Go line by line through the entries and show those that hold the string "visual".

━━━━━ DATA IN THIS EXERCISE ━━━━━

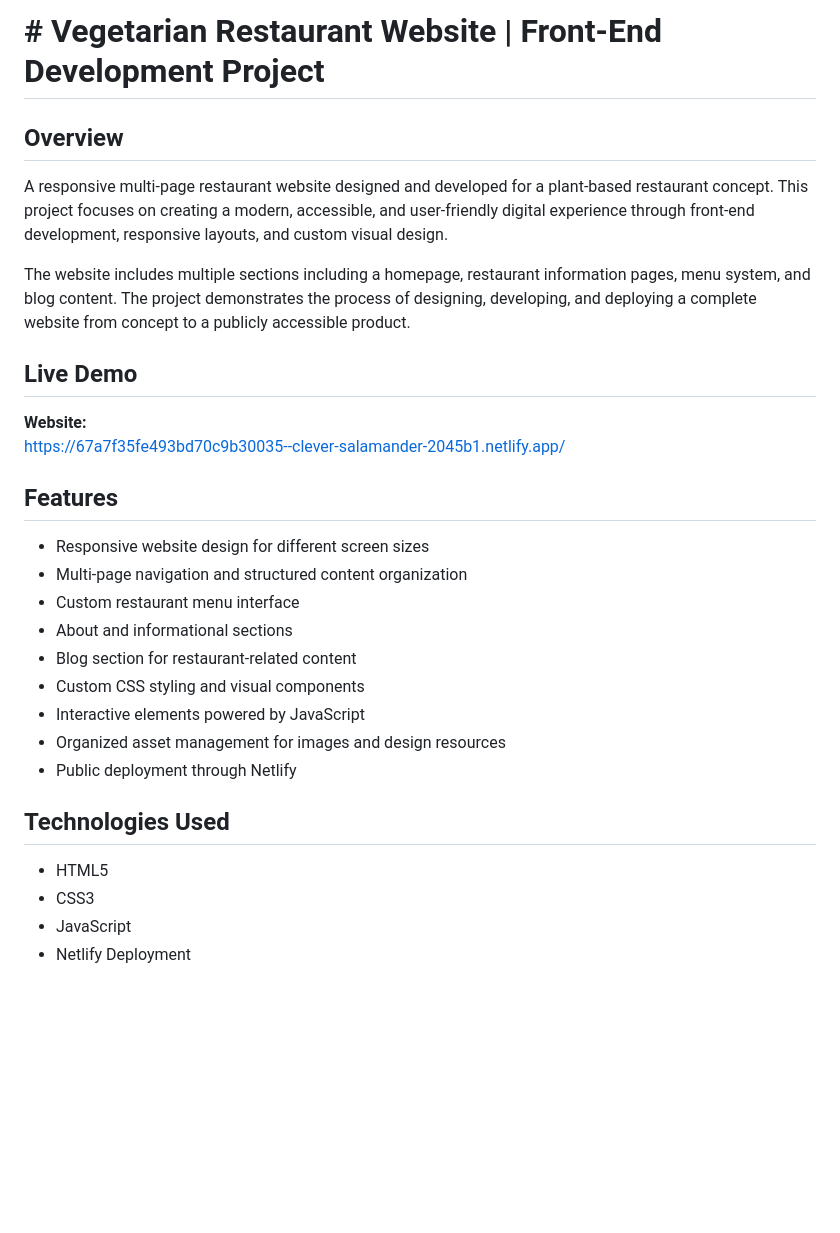
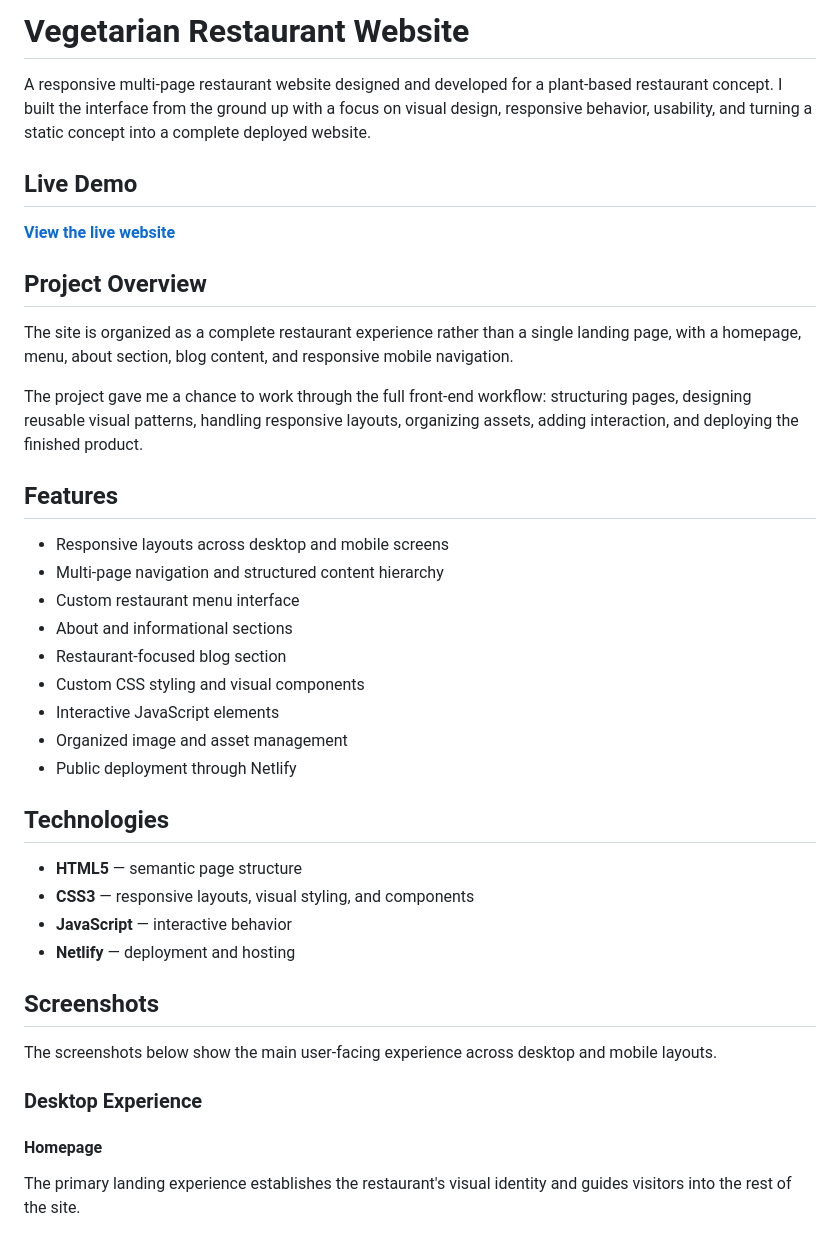
Before and after one commit to SrinidhiKotteswaran/Vegetarian-restaurant-website, a Markdown page: README.md, the part around one of its changes. Rendered like a GitHub page; blank space fills up the shorter version.

```diff
--- a/README.md
+++ b/README.md
@@ -1,31 +1,43 @@
-# # Vegetarian Restaurant Website | Front-End Development Project
+# Vegetarian Restaurant Website
 
-## Overview
-
-A responsive multi-page restaurant website designed and developed for a plant-based restaurant concept. This project focuses on creating a modern, accessible, and user-friendly digital experience through front-end development, responsive layouts, and custom visual design.
-
-The website includes multiple sections including a homepage, restaurant information pages, menu system, and blog content. The project demonstrates the process of designing, developing, and deploying a complete website from concept to a publicly accessible product.
+A responsive multi-page restaurant website designed and developed for a plant-based restaurant concept. I built the interface from the ground up with a focus on visual design, responsive behavior, usability, and turning a static concept into a complete deployed website.
 
 ## Live Demo
 
-**Website:**
-https://67a7f35fe493bd70c9b30035--clever-salamander-2045b1.netlify.app/
+**[View the live website](https://67a7f35fe493bd70c9b30035--clever-salamander-2045b1.netlify.app/)**
+
+## Project Overview
+
+The site is organized as a complete restaurant experience rather than a single landing page, with a homepage, menu, about section, blog content, and responsive mobile navigation.
+
+The project gave me a chance to work through the full front-end workflow: structuring pages, designing reusable visual patterns, handling responsive layouts, organizing assets, adding interaction, and deploying the finished product.
 
 ## Features
 
-- Responsive website design for different screen sizes
-- Multi-page navigation and structured content organization
+- Responsive layouts across desktop and mobile screens
+- Multi-page navigation and structured content hierarchy
 - Custom restaurant menu interface
 - About and informational sections
-- Blog section for restaurant-related content
+- Restaurant-focused blog section
 - Custom CSS styling and visual components
-- Interactive elements powered by JavaScript
-- Organized asset management for images and design resources
+- Interactive JavaScript elements
+- Organized image and asset management
 - Public deployment through Netlify
 
-## Technologies Used
+## Technologies
 
-- HTML5
-- CSS3
-- JavaScript
-- Netlify Deployment
+- **HTML5** — semantic page structure
+- **CSS3** — responsive layouts, visual styling, and components
+- **JavaScript** — interactive behavior
+- **Netlify** — deployment and hosting
+
+## Screenshots
+
+The screenshots below show the main user-facing experience across desktop and mobile layouts.
+
+### Desktop Experience
+
+#### Homepage
+
+The primary landing experience establishes the restaurant's visual identity and guides visitors into the rest of the site.
+
```
Also changed, not shown: other parts of README.md (+82 -48 lines).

━━━━━

RESPONSE BOX
-A responsive multi-page restaurant website designed and developed for a plant-based restaurant concept. This project focuses on creating a modern, accessible, and user-friendly digital experience through front-end development, responsive layouts, and custom visual design.
+A responsive multi-page restaurant website designed and developed for a plant-based restaurant concept. I built the interface from the ground up with a focus on visual design, responsive behavior, usability, and turning a static concept into a complete deployed website.
+The project gave me a chance to work through the full front-end workflow: structuring pages, designing reusable visual patterns, handling responsive layouts, organizing assets, adding interaction, and deploying the finished product.
 - Custom CSS styling and visual components
+- **CSS3** — responsive layouts, visual styling, and components
+The primary landing experience establishes the restaurant's visual identity and guides visitors into the rest of the site.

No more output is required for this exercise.